Fort Worth, Texas added 18,664 people in 2017, an average of 51 per day—enough to push the city into 15th place on the list of the country’s largest, according to population data released recently by the U.S. Census Bureau.
Fort Worth (population 874,168) crept past Indianapolis (population 863,002) to claim the last spot on the list. The top 14 largest cities in the U.S. haven’t changed since 2016 (no. 1 is New York City, followed by Los Angeles, Chicago and Houston).
And Fort Worth’s growth may not stop there. Mayor Betsy Price said last month she thinks the city could jump past 14th-place Columbus, Ohio (population: 879,170) next year.
"We're excited about the growth, and we think the great business climate plays a role," Price told the Star-Telegram. "One of the challenges is how do you manage the growth? You don't want the quality of life to suffer. You need to keep up with your infrastructure."

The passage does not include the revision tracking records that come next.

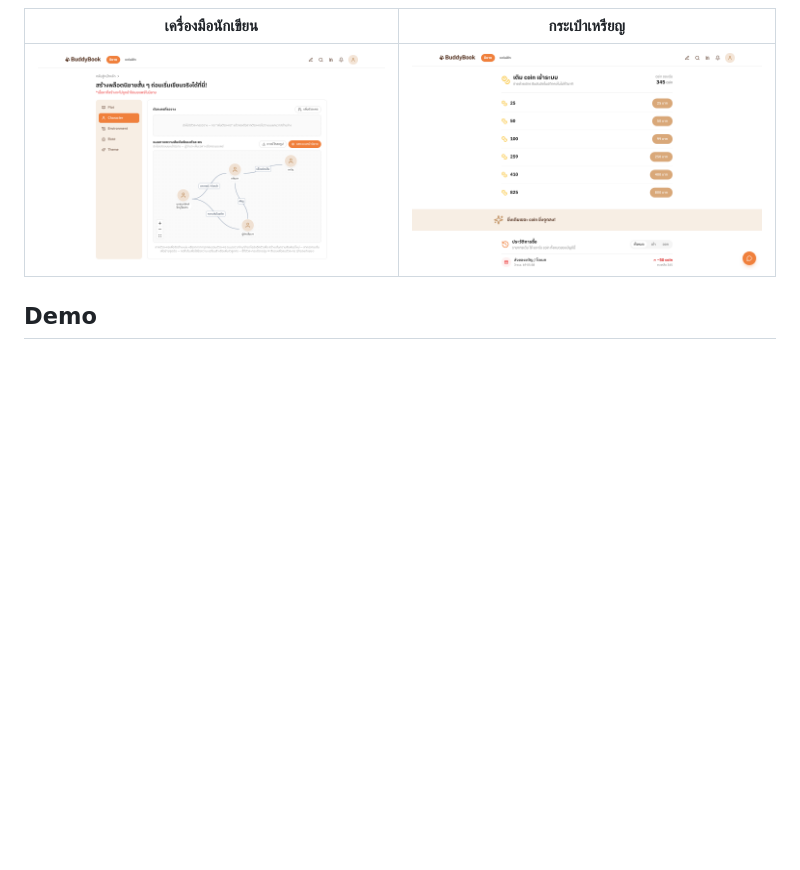
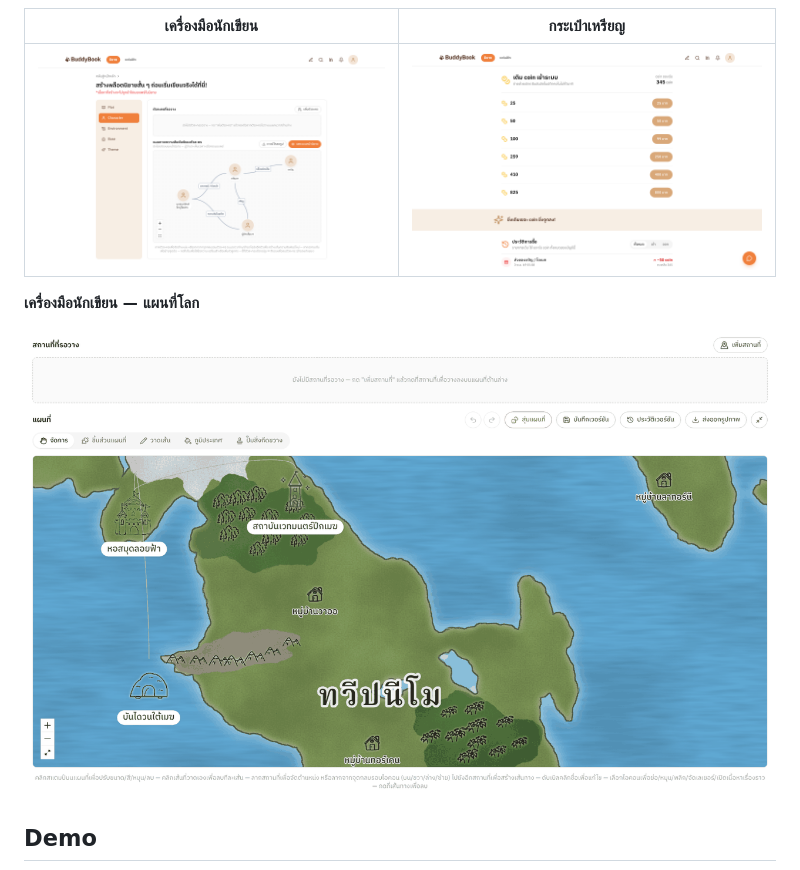
Before and after one commit to MonoUmi1301/Buddybook, a Markdown page: README.md, the part around the change. GitHub-like rendering; pictures changed too: docs/screenshots/world-map.png (added); blank space fills up the shorter version.

Commit message:
docs: add world map screenshot to README
Co-Authored-By: Claude Sonnet 5.5 <noreply@anthropic.com>

```diff
--- a/README.md
+++ b/README.md
@@ -24,6 +24,10 @@ apps/
 | เครื่องมือนักเขียน | กระเป๋าเหรียญ |
 | --- | --- |
 | ![เครื่องมือนักเขียนแบบแผนภาพความสัมพันธ์ของตัวละครที่ลากจัดตำแหน่งและใส่ป้ายความสัมพันธ์ได้](docs/screenshots/writer-tools.png) | ![หน้าเติม coin แสดงแพ็กเกจราคาและประวัติการซื้อ/ส่งของขวัญ](docs/screenshots/wallet.png) |
+
+**เครื่องมือนักเขียน — แผนที่โลก**
+
+![เครื่องมือแผนที่โลกของนักเขียน วางสถานที่ ภูมิประเทศ และเส้นทางบนแผนที่ทวีปนีโม](docs/screenshots/world-map.png)
 
 ## Demo
 
```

With the move, Texas has five cities in the top 15 list, one more than California, though the Golden State has about 11 million more residents. Texas is also home to three of the five cities with the largest population gains in 2017, according to the census data.
That includes San Antonio, which nabbed the top spot for population growth, adding more than 24,200 people in 2017, an average of 66 per day.
“That’s a growth rate of 1.6 percent,” Amel Toukabri, a demographer in the census bureau’s population division, said in a statement. “This growth was enough to push San Antonio's population above the 1.5 million mark.”
Other cities with large population gains include Phoenix (24,000), Dallas (18,900), Los Angeles (18,600), Seattle (17,500) and Charlotte, N.C. (15,600).
In population changes by percent, cities in the South with populations of at least 50,000 lead the country, growing by an average of 10 percent in 2017. The West is second at 7.8 percent, followed by the Midwest (3 percent) and the Northeast (2.2 percent).
Explore the full data here.
Kate Elizabeth Queram is a Staff Correspondent for Government Executive’s Route Fifty and is based in Washington, D.C.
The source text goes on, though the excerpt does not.